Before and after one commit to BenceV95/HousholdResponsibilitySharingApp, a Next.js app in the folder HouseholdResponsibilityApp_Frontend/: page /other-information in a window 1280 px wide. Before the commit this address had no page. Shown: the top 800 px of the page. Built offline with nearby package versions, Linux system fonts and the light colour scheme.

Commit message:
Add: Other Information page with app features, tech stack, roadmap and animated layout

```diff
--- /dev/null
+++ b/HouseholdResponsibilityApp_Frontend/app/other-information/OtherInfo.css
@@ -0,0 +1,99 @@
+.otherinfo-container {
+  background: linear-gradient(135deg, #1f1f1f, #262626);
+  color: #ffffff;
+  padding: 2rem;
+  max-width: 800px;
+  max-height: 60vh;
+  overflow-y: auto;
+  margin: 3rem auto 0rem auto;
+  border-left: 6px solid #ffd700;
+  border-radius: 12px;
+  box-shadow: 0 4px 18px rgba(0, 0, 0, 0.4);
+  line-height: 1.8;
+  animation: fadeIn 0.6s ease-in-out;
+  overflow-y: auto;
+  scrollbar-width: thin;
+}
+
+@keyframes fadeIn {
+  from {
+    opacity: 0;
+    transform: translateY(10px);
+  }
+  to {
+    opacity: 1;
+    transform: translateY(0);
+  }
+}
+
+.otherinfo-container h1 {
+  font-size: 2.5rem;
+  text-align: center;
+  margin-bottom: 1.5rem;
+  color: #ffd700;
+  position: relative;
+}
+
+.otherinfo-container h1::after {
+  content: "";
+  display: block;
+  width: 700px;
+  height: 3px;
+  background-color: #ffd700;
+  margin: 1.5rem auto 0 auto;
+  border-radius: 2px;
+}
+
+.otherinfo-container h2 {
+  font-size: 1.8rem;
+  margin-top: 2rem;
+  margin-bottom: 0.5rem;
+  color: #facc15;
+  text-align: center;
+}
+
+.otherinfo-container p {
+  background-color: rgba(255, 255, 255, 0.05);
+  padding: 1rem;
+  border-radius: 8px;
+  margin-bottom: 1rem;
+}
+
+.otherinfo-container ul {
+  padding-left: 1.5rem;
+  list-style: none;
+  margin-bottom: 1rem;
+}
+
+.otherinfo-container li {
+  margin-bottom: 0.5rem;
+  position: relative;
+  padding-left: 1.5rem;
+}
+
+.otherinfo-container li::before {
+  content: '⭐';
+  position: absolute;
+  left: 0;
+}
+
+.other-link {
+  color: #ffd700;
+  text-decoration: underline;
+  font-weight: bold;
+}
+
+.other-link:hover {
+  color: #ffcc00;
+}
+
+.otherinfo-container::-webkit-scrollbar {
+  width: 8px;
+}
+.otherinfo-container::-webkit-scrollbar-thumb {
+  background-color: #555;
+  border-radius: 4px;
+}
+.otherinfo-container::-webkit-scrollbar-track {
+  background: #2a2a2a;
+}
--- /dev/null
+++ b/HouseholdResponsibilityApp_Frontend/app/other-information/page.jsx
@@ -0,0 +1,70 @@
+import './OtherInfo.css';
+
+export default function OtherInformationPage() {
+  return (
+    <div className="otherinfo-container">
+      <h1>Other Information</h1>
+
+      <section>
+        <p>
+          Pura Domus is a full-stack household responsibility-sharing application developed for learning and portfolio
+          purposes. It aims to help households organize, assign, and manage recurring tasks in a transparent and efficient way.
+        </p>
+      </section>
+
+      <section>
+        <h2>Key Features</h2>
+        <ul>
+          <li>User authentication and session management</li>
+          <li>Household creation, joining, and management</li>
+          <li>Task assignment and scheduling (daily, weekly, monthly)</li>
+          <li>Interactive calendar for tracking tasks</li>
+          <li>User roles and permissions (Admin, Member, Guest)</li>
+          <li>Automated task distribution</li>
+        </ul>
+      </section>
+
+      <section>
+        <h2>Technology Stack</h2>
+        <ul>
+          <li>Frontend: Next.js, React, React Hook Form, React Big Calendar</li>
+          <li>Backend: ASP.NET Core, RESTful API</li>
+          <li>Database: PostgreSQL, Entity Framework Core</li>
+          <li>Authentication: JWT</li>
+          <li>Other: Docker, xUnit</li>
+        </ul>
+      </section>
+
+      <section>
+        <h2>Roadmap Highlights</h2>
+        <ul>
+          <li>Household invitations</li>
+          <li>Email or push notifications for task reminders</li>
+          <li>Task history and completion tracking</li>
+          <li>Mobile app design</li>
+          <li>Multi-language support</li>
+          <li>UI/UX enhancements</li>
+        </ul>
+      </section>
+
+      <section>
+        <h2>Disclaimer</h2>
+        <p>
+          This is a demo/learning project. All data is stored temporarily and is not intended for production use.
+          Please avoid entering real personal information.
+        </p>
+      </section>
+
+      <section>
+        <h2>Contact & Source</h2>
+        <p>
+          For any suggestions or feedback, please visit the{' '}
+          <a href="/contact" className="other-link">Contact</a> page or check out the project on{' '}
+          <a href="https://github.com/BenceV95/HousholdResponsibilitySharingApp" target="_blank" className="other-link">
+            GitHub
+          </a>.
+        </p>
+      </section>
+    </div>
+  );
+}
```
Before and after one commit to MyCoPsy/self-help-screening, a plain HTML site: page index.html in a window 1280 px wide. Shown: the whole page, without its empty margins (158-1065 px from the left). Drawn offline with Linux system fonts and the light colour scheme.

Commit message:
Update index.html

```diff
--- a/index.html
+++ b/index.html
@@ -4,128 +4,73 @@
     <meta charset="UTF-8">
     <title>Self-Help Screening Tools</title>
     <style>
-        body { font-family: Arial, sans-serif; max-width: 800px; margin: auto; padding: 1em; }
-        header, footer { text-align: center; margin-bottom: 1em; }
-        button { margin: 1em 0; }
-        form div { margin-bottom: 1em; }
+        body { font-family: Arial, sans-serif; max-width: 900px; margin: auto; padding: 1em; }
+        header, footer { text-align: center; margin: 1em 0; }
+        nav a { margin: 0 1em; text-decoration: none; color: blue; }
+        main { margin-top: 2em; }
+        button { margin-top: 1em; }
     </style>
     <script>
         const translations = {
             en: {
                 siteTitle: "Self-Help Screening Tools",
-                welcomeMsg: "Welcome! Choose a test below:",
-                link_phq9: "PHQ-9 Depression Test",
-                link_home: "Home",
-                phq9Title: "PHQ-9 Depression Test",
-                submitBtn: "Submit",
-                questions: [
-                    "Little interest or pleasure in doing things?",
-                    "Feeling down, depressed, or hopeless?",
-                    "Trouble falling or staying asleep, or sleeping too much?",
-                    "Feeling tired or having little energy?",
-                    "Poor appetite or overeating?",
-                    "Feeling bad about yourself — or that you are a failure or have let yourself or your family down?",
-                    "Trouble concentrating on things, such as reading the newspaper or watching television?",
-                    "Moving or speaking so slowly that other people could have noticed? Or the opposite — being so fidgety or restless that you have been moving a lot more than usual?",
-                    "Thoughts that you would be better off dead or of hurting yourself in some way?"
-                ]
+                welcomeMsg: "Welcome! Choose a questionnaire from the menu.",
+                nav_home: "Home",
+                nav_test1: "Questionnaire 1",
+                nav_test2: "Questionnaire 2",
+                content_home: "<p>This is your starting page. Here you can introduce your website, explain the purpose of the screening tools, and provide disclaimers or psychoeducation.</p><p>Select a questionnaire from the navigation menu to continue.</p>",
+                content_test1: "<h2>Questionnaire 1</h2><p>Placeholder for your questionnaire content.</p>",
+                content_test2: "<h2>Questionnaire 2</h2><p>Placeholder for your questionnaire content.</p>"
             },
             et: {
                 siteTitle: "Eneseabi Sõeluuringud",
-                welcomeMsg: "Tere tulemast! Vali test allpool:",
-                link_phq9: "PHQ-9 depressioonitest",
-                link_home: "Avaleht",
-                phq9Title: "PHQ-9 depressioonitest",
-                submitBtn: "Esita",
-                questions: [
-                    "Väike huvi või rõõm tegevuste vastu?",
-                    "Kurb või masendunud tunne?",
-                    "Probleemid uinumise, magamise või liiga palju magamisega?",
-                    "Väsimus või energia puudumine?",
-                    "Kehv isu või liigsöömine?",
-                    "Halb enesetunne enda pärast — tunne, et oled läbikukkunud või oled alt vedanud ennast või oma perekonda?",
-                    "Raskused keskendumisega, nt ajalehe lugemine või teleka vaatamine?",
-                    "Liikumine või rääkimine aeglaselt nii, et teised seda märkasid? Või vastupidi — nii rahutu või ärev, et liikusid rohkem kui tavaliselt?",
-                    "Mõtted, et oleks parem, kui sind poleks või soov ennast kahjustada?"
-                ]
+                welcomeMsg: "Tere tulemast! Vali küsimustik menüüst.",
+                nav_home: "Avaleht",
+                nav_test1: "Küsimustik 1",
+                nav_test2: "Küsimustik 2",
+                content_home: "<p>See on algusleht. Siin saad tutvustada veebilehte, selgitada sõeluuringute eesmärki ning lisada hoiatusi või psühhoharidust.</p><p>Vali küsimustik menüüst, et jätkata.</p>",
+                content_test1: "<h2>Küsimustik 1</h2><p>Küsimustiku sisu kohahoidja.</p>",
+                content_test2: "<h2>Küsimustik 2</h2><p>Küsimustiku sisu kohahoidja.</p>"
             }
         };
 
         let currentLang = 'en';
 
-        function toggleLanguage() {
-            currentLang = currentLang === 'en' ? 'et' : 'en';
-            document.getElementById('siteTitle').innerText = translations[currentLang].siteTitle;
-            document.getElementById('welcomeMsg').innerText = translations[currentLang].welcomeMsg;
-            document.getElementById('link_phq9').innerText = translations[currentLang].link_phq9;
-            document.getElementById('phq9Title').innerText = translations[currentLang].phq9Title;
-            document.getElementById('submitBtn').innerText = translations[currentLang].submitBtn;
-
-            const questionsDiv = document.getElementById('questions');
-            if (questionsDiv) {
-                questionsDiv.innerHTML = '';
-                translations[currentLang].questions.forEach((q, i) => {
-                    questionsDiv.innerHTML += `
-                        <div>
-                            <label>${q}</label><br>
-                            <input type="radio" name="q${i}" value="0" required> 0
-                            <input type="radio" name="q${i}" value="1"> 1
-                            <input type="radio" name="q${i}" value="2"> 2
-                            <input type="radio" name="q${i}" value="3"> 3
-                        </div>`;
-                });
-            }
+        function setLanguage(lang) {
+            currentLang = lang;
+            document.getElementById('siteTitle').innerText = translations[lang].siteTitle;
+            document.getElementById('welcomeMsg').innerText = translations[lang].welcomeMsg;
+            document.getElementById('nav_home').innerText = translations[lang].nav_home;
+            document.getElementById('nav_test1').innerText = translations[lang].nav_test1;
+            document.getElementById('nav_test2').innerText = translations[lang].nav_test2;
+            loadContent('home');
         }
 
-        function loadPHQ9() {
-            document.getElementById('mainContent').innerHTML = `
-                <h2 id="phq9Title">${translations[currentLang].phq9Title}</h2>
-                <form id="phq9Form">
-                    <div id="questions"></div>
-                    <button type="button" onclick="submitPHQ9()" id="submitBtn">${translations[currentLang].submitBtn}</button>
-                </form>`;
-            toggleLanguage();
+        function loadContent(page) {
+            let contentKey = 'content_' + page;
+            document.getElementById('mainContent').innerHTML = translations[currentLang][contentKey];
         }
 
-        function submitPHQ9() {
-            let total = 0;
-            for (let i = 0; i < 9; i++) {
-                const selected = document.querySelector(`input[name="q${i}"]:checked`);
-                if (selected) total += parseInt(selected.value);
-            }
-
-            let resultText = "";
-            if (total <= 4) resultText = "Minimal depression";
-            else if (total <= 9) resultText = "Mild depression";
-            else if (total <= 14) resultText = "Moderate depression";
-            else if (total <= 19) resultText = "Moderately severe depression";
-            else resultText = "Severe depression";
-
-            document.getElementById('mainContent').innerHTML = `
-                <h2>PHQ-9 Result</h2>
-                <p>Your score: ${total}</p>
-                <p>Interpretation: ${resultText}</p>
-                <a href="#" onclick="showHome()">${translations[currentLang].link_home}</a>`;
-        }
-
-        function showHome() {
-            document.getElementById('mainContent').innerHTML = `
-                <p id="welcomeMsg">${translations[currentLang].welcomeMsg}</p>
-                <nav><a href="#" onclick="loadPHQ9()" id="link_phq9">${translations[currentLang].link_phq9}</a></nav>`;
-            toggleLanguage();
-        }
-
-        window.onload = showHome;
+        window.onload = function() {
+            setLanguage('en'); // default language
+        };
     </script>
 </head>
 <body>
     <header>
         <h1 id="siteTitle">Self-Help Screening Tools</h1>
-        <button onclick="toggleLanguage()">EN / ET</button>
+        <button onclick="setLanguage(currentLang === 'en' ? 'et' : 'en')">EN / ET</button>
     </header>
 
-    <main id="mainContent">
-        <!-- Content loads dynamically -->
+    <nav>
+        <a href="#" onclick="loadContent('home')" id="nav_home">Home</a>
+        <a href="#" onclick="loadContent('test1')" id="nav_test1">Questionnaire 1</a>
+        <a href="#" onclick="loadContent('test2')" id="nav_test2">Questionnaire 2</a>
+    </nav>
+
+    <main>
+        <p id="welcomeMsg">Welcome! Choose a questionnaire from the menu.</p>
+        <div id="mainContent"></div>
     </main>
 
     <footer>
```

::::::::

Work item
Filter the listing above so that only lines holding the word "color" remain, and report those lines.

Finished task
+  color: #ffffff;
+  color: #ffd700;
+  background-color: #ffd700;
+  color: #facc15;
+  background-color: rgba(255, 255, 255, 0.05);
+  color: #ffd700;
+  color: #ffcc00;
+  background-color: #555;
+        nav a { margin: 0 1em; text-decoration: none; color: blue; }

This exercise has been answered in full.